(Revision comparison data)
■ ■ ■

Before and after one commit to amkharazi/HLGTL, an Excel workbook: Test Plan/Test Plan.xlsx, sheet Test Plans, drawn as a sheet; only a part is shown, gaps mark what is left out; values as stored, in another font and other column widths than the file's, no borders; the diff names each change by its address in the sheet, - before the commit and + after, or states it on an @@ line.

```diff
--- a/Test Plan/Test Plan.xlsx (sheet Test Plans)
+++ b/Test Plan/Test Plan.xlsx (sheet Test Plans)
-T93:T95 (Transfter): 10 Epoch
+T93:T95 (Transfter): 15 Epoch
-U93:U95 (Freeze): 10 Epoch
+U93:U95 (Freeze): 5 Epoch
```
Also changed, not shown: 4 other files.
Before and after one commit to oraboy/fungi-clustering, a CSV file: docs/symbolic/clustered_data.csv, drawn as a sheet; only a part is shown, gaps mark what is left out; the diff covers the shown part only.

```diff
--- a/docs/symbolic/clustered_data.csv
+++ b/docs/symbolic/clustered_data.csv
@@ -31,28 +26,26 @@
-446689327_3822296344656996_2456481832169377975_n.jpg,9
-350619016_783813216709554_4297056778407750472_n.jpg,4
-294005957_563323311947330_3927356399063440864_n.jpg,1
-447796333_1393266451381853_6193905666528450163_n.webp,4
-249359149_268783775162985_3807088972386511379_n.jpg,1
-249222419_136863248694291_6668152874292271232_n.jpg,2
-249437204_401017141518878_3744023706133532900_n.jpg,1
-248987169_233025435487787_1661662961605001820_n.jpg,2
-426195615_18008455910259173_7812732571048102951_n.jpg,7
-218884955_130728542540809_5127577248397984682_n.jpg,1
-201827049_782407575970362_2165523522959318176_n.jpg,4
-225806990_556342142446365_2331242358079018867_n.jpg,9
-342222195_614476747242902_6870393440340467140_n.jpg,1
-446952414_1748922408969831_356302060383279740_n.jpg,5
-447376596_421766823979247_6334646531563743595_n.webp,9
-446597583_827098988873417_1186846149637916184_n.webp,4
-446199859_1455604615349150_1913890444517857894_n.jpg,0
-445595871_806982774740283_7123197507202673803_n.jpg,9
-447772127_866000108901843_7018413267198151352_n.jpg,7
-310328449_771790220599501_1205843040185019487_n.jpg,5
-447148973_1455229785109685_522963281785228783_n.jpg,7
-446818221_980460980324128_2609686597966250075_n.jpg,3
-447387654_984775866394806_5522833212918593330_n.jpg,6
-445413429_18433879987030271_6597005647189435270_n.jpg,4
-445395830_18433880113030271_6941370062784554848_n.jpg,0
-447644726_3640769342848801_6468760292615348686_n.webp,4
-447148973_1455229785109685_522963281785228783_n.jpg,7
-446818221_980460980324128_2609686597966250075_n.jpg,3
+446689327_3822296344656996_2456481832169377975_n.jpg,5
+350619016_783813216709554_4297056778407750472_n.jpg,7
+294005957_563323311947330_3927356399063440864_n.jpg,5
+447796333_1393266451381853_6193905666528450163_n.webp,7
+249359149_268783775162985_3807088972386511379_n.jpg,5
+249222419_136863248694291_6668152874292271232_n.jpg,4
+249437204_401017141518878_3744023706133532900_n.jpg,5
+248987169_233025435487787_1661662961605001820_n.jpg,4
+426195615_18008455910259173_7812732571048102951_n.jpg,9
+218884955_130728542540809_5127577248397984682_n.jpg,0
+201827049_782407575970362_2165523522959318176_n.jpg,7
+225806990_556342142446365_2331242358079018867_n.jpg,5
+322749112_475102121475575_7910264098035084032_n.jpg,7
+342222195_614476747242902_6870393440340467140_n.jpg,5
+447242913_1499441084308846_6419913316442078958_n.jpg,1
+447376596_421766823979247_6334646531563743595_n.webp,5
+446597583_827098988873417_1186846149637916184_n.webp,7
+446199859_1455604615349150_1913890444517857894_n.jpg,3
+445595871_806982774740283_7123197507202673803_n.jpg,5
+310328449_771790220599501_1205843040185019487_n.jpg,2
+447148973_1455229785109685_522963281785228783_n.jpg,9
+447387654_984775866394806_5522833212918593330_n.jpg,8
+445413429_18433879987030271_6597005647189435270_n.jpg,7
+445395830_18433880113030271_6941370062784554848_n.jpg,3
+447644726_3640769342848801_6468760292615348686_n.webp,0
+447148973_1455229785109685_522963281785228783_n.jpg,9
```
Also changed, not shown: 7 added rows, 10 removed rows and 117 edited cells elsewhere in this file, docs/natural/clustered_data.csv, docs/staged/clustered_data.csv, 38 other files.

■ ■ ■

● Required action
Type the data again exactly. Leave nothing out.

● Response box
Before and after one commit to amkharazi/HLGTL, an Excel workbook: Test Plan/Test Plan.xlsx, sheet Test Plans, drawn as a sheet; only a part is shown, gaps mark what is left out; values as stored, in another font and other column widths than the file's, no borders; the diff names each change by its address in the sheet, - before the commit and + after, or states it on an @@ line.

```diff
--- a/Test Plan/Test Plan.xlsx (sheet Test Plans)
+++ b/Test Plan/Test Plan.xlsx (sheet Test Plans)
-T93:T95 (Transfter): 10 Epoch
+T93:T95 (Transfter): 15 Epoch
-U93:U95 (Freeze): 10 Epoch
+U93:U95 (Freeze): 5 Epoch
```
Also changed, not shown: 4 other files.
Before and after one commit to oraboy/fungi-clustering, a CSV file: docs/symbolic/clustered_data.csv, drawn as a sheet; only a part is shown, gaps mark what is left out; the diff covers the shown part only.

```diff
--- a/docs/symbolic/clustered_data.csv
+++ b/docs/symbolic/clustered_data.csv
@@ -31,28 +26,26 @@
-446689327_3822296344656996_2456481832169377975_n.jpg,9
-350619016_783813216709554_4297056778407750472_n.jpg,4
-294005957_563323311947330_3927356399063440864_n.jpg,1
-447796333_1393266451381853_6193905666528450163_n.webp,4
-249359149_268783775162985_3807088972386511379_n.jpg,1
-249222419_136863248694291_6668152874292271232_n.jpg,2
-249437204_401017141518878_3744023706133532900_n.jpg,1
-248987169_233025435487787_1661662961605001820_n.jpg,2
-426195615_18008455910259173_7812732571048102951_n.jpg,7
-218884955_130728542540809_5127577248397984682_n.jpg,1
-201827049_782407575970362_2165523522959318176_n.jpg,4
-225806990_556342142446365_2331242358079018867_n.jpg,9
-342222195_614476747242902_6870393440340467140_n.jpg,1
-446952414_1748922408969831_356302060383279740_n.jpg,5
-447376596_421766823979247_6334646531563743595_n.webp,9
-446597583_827098988873417_1186846149637916184_n.webp,4
-446199859_1455604615349150_1913890444517857894_n.jpg,0
-445595871_806982774740283_7123197507202673803_n.jpg,9
-447772127_866000108901843_7018413267198151352_n.jpg,7
-310328449_771790220599501_1205843040185019487_n.jpg,5
-447148973_1455229785109685_522963281785228783_n.jpg,7
-446818221_980460980324128_2609686597966250075_n.jpg,3
-447387654_984775866394806_5522833212918593330_n.jpg,6
-445413429_18433879987030271_6597005647189435270_n.jpg,4
-445395830_18433880113030271_6941370062784554848_n.jpg,0
-447644726_3640769342848801_6468760292615348686_n.webp,4
-447148973_1455229785109685_522963281785228783_n.jpg,7
-446818221_980460980324128_2609686597966250075_n.jpg,3
+446689327_3822296344656996_2456481832169377975_n.jpg,5
+350619016_783813216709554_4297056778407750472_n.jpg,7
+294005957_563323311947330_3927356399063440864_n.jpg,5
+447796333_1393266451381853_6193905666528450163_n.webp,7
+249359149_268783775162985_3807088972386511379_n.jpg,5
+249222419_136863248694291_6668152874292271232_n.jpg,4
+249437204_401017141518878_3744023706133532900_n.jpg,5
+248987169_233025435487787_1661662961605001820_n.jpg,4
+426195615_18008455910259173_7812732571048102951_n.jpg,9
+218884955_130728542540809_5127577248397984682_n.jpg,0
+201827049_782407575970362_2165523522959318176_n.jpg,7
+225806990_556342142446365_2331242358079018867_n.jpg,5
+322749112_475102121475575_7910264098035084032_n.jpg,7
+342222195_614476747242902_6870393440340467140_n.jpg,5
+447242913_1499441084308846_6419913316442078958_n.jpg,1
+447376596_421766823979247_6334646531563743595_n.webp,5
+446597583_827098988873417_1186846149637916184_n.webp,7
+446199859_1455604615349150_1913890444517857894_n.jpg,3
+445595871_806982774740283_7123197507202673803_n.jpg,5
+310328449_771790220599501_1205843040185019487_n.jpg,2
+447148973_1455229785109685_522963281785228783_n.jpg,9
+447387654_984775866394806_5522833212918593330_n.jpg,8
+445413429_18433879987030271_6597005647189435270_n.jpg,7
+445395830_18433880113030271_6941370062784554848_n.jpg,3
+447644726_3640769342848801_6468760292615348686_n.webp,0
+447148973_1455229785109685_522963281785228783_n.jpg,9
```
Also changed, not shown: 7 added rows, 10 removed rows and 117 edited cells elsewhere in this file, docs/natural/clustered_data.csv, docs/staged/clustered_data.csv, 38 other files.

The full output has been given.